RECORDS SHOWN
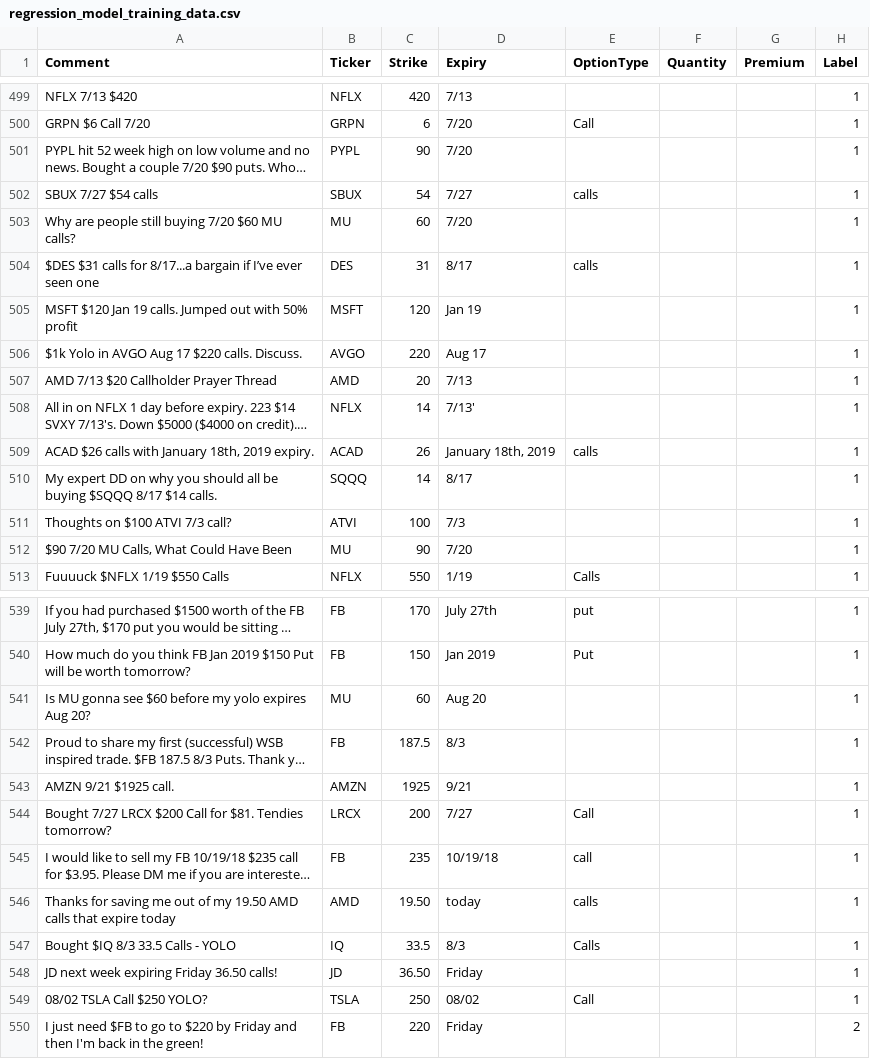
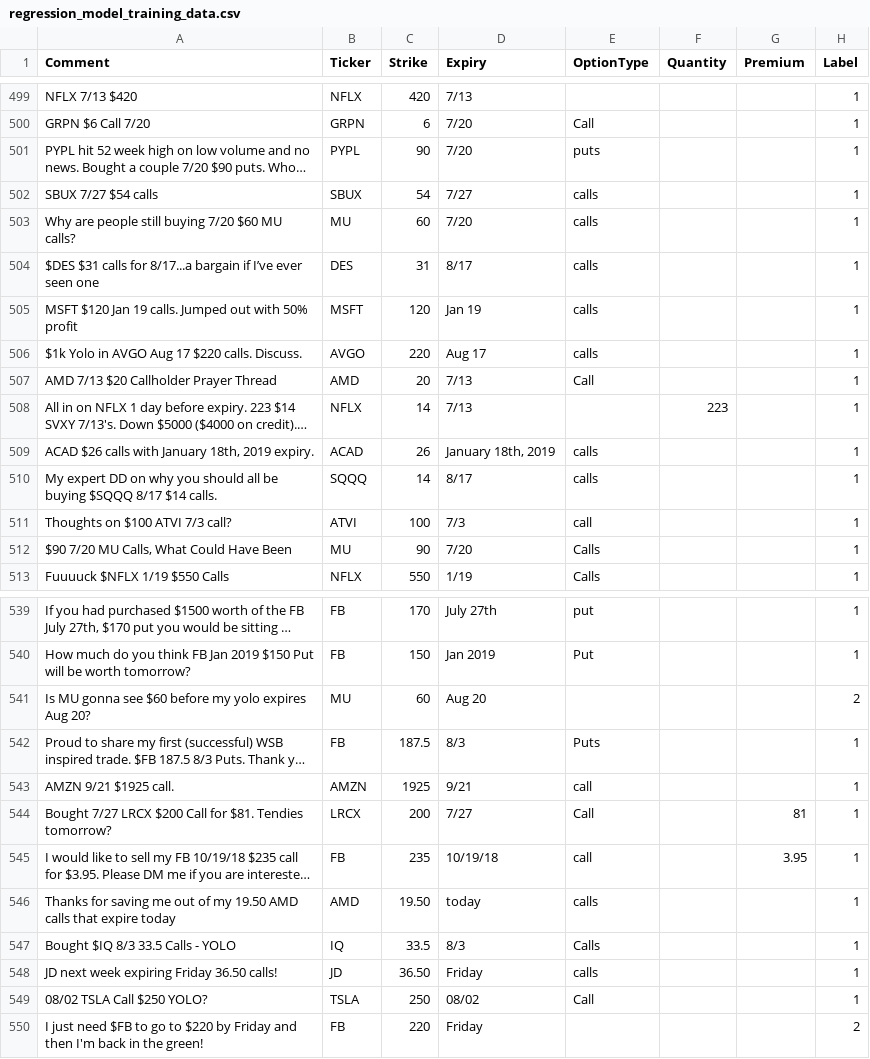
Before and after one commit to deeto15/MachineLearningProject, a CSV file: NER_Classifier/regression_model_training_data.csv, drawn as a sheet; only a part is shown, gaps mark what is left out; long unchanged cells end in …; the diff covers the shown part only; the diff names each change by its address in the sheet, - before the commit and + after, or states it on an @@ line.

Commit message:
550

```diff
--- a/NER_Classifier/regression_model_training_data.csv
+++ b/NER_Classifier/regression_model_training_data.csv
-E501 (OptionType): (empty)
+E501 (OptionType): puts
-E503 (OptionType): (empty)
+E503 (OptionType): calls
-E505:E506 (OptionType): (empty)
+E505:E506 (OptionType): calls
-E507 (OptionType): (empty)
+E507 (OptionType): Call
-D508 (Expiry): 7/13'
+D508 (Expiry): 7/13
-F508 (Quantity): (empty)
+F508 (Quantity): 223
-E510 (OptionType): (empty)
+E510 (OptionType): calls
-E511 (OptionType): (empty)
+E511 (OptionType): call
-E512 (OptionType): (empty)
+E512 (OptionType): Calls
-H541 (Label): 1
+H541 (Label): 2
-E542 (OptionType): (empty)
+E542 (OptionType): Puts
-E543 (OptionType): (empty)
+E543 (OptionType): call
-G544 (Premium): (empty)
+G544 (Premium): 81
-G545 (Premium): (empty)
+G545 (Premium): 3.95
-E548 (OptionType): (empty)
+E548 (OptionType): calls
```
Also changed, not shown: 6 edited cells elsewhere in this file.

ACTIVITY
Which of the lines in the data contain the string "Premium"? Return each one.

OUTPUT
-G544 (Premium): (empty)
+G544 (Premium): 81
-G545 (Premium): (empty)
+G545 (Premium): 3.95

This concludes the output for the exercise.